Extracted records
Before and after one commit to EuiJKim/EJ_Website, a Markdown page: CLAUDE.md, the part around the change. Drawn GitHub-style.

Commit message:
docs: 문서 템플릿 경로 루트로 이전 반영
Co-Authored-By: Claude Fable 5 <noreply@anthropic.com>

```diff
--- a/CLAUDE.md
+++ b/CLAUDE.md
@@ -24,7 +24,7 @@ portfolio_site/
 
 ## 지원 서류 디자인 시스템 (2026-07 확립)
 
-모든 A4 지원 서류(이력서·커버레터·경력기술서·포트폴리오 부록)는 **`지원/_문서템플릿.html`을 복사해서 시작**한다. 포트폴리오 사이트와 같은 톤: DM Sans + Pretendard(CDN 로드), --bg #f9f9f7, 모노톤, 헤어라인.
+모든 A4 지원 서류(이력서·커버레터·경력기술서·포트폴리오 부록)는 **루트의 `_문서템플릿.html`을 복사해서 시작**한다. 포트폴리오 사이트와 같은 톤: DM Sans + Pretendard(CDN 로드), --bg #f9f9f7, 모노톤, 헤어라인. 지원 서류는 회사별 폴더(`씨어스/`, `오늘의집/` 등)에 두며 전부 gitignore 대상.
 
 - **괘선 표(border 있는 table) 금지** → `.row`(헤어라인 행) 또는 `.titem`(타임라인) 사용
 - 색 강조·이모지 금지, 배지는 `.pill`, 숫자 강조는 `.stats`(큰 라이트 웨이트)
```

==

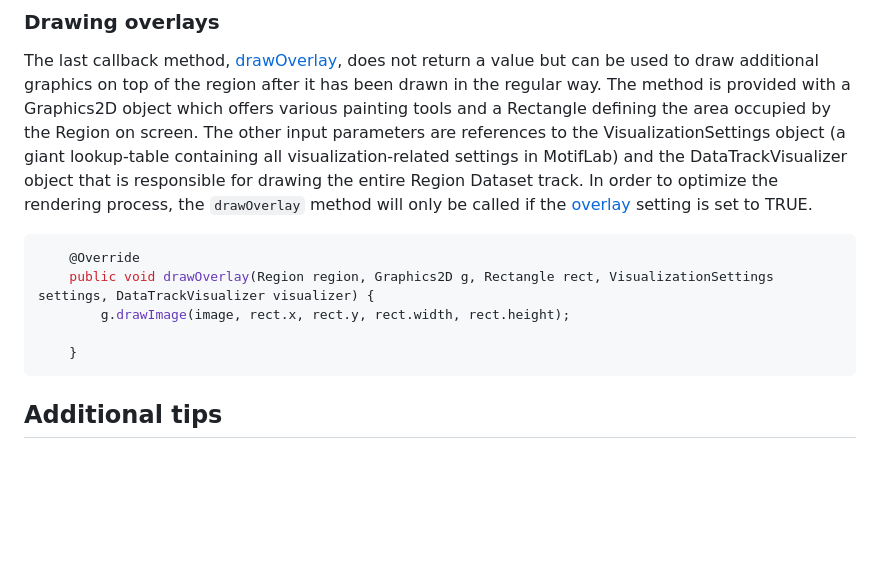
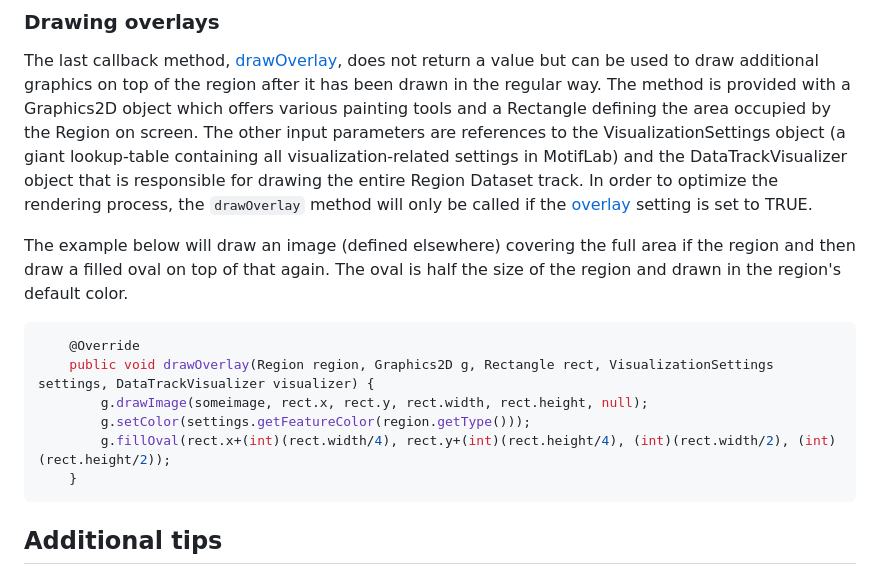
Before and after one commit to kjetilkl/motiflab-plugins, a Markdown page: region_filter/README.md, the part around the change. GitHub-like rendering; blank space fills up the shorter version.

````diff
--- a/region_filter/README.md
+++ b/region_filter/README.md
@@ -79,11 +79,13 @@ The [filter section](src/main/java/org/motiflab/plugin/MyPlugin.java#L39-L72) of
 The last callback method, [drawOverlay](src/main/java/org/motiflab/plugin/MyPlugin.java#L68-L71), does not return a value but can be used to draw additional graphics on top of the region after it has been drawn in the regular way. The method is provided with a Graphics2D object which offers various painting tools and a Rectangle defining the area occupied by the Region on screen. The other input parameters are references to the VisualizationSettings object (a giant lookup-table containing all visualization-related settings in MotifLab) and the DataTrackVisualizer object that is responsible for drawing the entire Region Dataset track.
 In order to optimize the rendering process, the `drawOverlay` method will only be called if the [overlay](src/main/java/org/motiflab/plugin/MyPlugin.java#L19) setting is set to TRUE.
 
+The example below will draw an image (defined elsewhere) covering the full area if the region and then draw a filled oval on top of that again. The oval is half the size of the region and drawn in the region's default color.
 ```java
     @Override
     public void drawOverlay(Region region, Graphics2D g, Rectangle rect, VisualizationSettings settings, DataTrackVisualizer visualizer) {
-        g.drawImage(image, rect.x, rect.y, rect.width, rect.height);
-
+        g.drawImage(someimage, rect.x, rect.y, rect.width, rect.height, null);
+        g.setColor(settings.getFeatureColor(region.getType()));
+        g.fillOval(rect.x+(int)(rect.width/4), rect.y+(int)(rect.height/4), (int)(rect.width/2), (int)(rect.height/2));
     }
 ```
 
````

• Task prompt:
When a line in the data holds the word "width", show that line.

• Result for this task:
-        g.drawImage(image, rect.x, rect.y, rect.width, rect.height);
+        g.drawImage(someimage, rect.x, rect.y, rect.width, rect.height, null);
+        g.fillOval(rect.x+(int)(rect.width/4), rect.y+(int)(rect.height/4), (int)(rect.width/2), (int)(rect.height/2));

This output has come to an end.